What this task involves |
Could you write out, exactly, every line from the top of the data through the line holding "Changed region(s): [[0.0, 0.9375, 1.0, 1.0]]"? Omit the pictures.

Before and after images
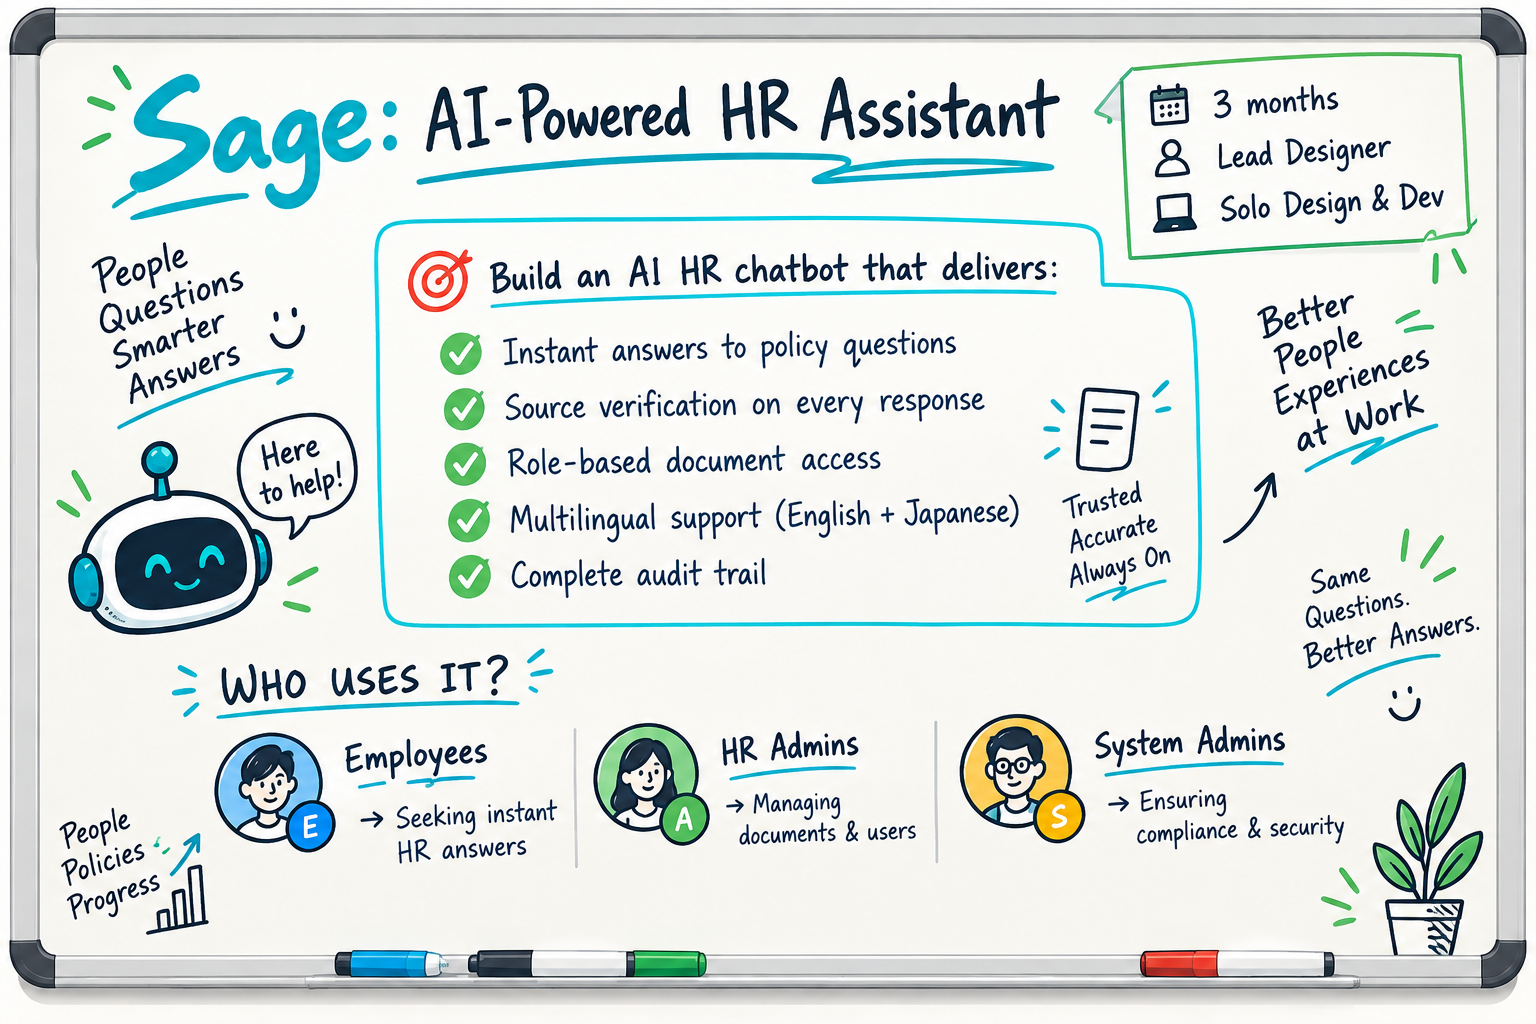
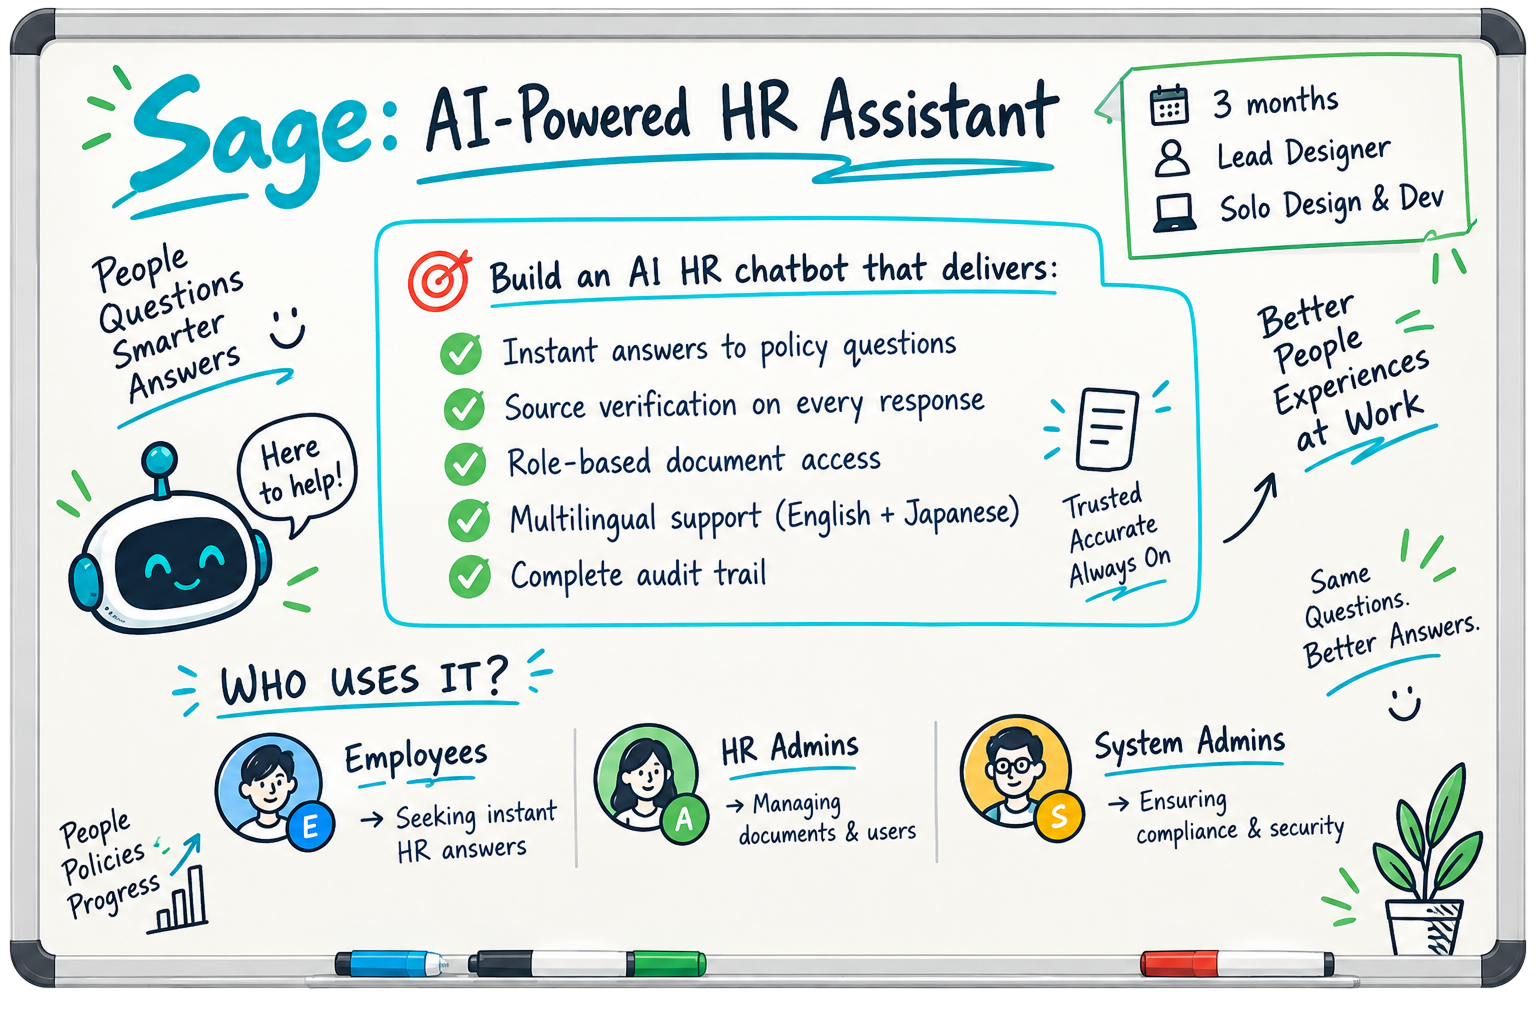
Stack persona cards on mobile, minor case study asset update
Adds a mobile breakpoint for the Aditya/Priya persona cards: image
full-width on top, text below, instead of a cramped side-by-side row
below 640px.

Changed region(s): [[0.0, 0.9375, 1.0, 1.0]]

diff --git a/src/pages/CaseStudy.jsx b/src/pages/CaseStudy.jsx
@@ -400,6 +400,13 @@ export default function CaseStudy() {
           .sage-mockup-grid {
             grid-template-columns: 1fr !important;
           }
+          .persona-card {
+            flex-direction: column !important;
+          }
+          .persona-card img {
+            width: 100% !important;
+            max-width: none !important;
+          }
         }
       `}</style>
 
@@ -957,7 +964,7 @@ export default function CaseStudy() {
                 gap: 40
               }}>
                 {/* PERSONA 1: ADITYA */}
-                <div style={{
+                <div className="persona-card" style={{
                   display: "flex",
                   gap: 32,
                   alignItems: "flex-start",
@@ -1066,7 +1073,7 @@ export default function CaseStudy() {
                 </div>
 
                 {/* PERSONA 2: PRIYA */}
-                <div style={{
+                <div className="persona-card" style={{
                   display: "flex",
                   gap: 32,
                   alignItems: "flex-start",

Written answer |
Stack persona cards on mobile, minor case study asset update
Adds a mobile breakpoint for the Aditya/Priya persona cards: image
full-width on top, text below, instead of a cramped side-by-side row
below 640px.

Changed region(s): [[0.0, 0.9375, 1.0, 1.0]]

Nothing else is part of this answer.